[Dataset items]
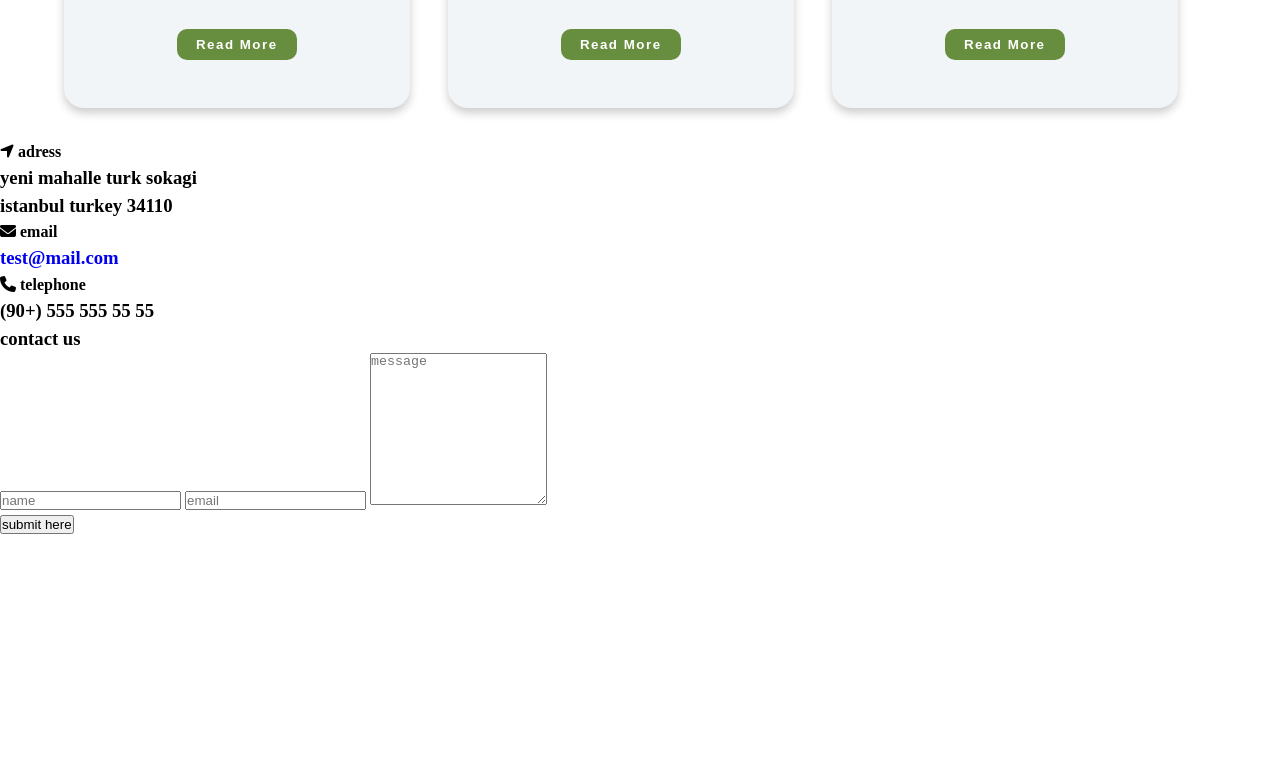
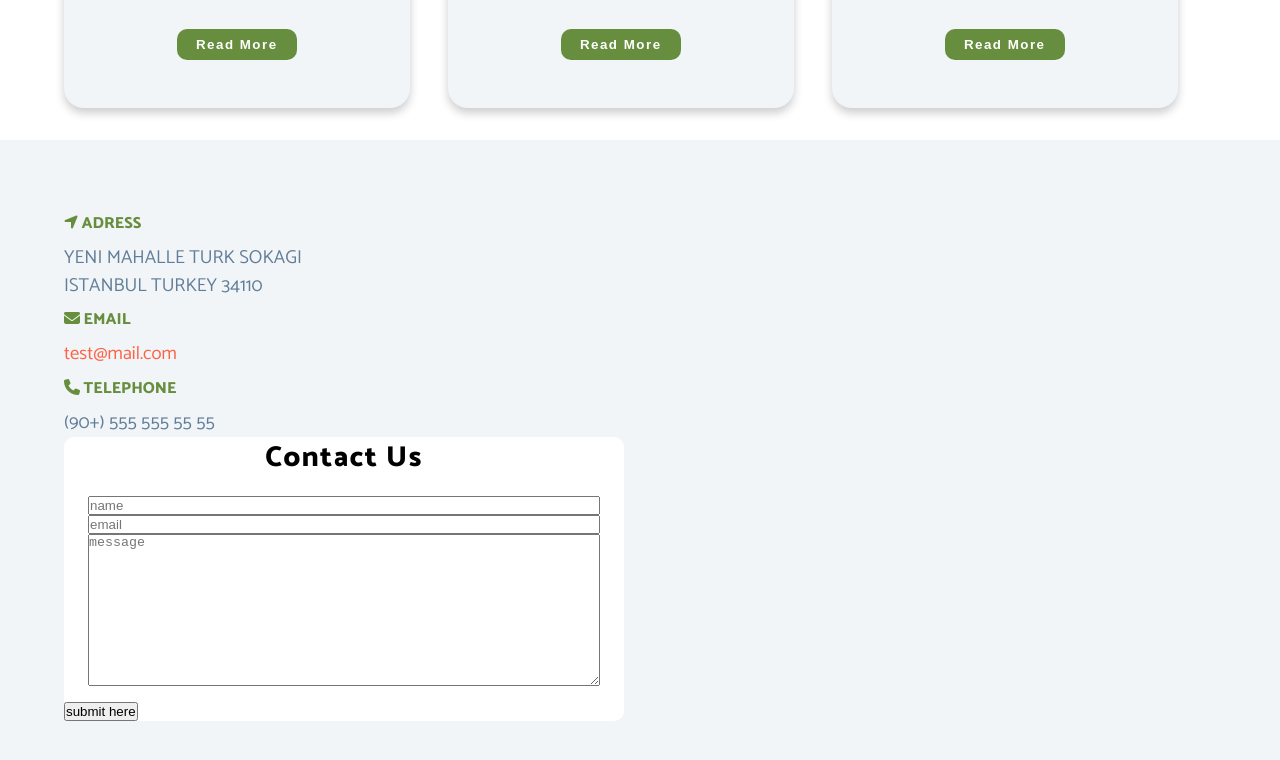
Before and after one commit to kaanyrd/Tea-Station, a plain HTML site: page index.html in a window 1280 px wide. Shown: the part 2589-3349 px from the top of the page. Before the commit the page ends 3125 px from the top, so only its background shows below. Drawn offline with Linux system fonts and the light colour scheme; a web font is replaced by a local one.

Commit message:
Contact Side

```diff
--- a/CSS/style.css
+++ b/CSS/style.css
@@ -378,5 +378,54 @@ img{
     }
 }
 /* END OF SERVICES */
-
 /* CONTACT */
+.contact{
+    padding: 4rem 0;
+    background-color: var(--clr-grey-10);
+}
+.contact-center{
+    max-width: 1170px;
+    width: 90vw;
+    margin: 0 auto;
+}
+.infos{
+    color: var(--clr-primary);
+    text-transform: uppercase;
+    font-family: var(--ff-Cata);
+    padding: .5rem 0;
+}
+.real-info{
+    text-transform: uppercase;
+    font-family: var(--ff-Cata);
+    font-weight: lighter;
+    color: var(--clr-grey-5);
+}
+.contact-mail{
+    color: tomato;
+    text-transform: lowercase;
+}
+.contact-form{
+    background-color: #fff;
+    border-radius: 10px;
+    max-width: 35rem;
+}
+.contact-title{
+    text-align: center;
+    text-transform: capitalize;
+    font-family: var(--ff-Cata);
+    letter-spacing: 1.5px;
+    font-size: 1.8rem;
+}
+.form-group{
+    padding: 1rem 1.5rem;
+}
+.form-control{
+    display: block;
+    width: 100%;
+}
+.contactSubmitBtn{
+    display: block;
+    /* width: 100%; */
+    /* padding: 1rem; */
+}
+/* END OF CONTACT */
```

▶ **WHAT IS BEING ASKED**:
Apart from its pictures, the data is to be repeated exactly.

▶ **EXPECTED OUTPUT**:
Before and after one commit to kaanyrd/Tea-Station, a plain HTML site: page index.html in a window 1280 px wide. Shown: the part 2589-3349 px from the top of the page. Before the commit the page ends 3125 px from the top, so only its background shows below. Drawn offline with Linux system fonts and the light colour scheme; a web font is replaced by a local one.

Commit message:
Contact Side

```diff
--- a/CSS/style.css
+++ b/CSS/style.css
@@ -378,5 +378,54 @@ img{
     }
 }
 /* END OF SERVICES */
-
 /* CONTACT */
+.contact{
+    padding: 4rem 0;
+    background-color: var(--clr-grey-10);
+}
+.contact-center{
+    max-width: 1170px;
+    width: 90vw;
+    margin: 0 auto;
+}
+.infos{
+    color: var(--clr-primary);
+    text-transform: uppercase;
+    font-family: var(--ff-Cata);
+    padding: .5rem 0;
+}
+.real-info{
+    text-transform: uppercase;
+    font-family: var(--ff-Cata);
+    font-weight: lighter;
+    color: var(--clr-grey-5);
+}
+.contact-mail{
+    color: tomato;
+    text-transform: lowercase;
+}
+.contact-form{
+    background-color: #fff;
+    border-radius: 10px;
+    max-width: 35rem;
+}
+.contact-title{
+    text-align: center;
+    text-transform: capitalize;
+    font-family: var(--ff-Cata);
+    letter-spacing: 1.5px;
+    font-size: 1.8rem;
+}
+.form-group{
+    padding: 1rem 1.5rem;
+}
+.form-control{
+    display: block;
+    width: 100%;
+}
+.contactSubmitBtn{
+    display: block;
+    /* width: 100%; */
+    /* padding: 1rem; */
+}
+/* END OF CONTACT */
```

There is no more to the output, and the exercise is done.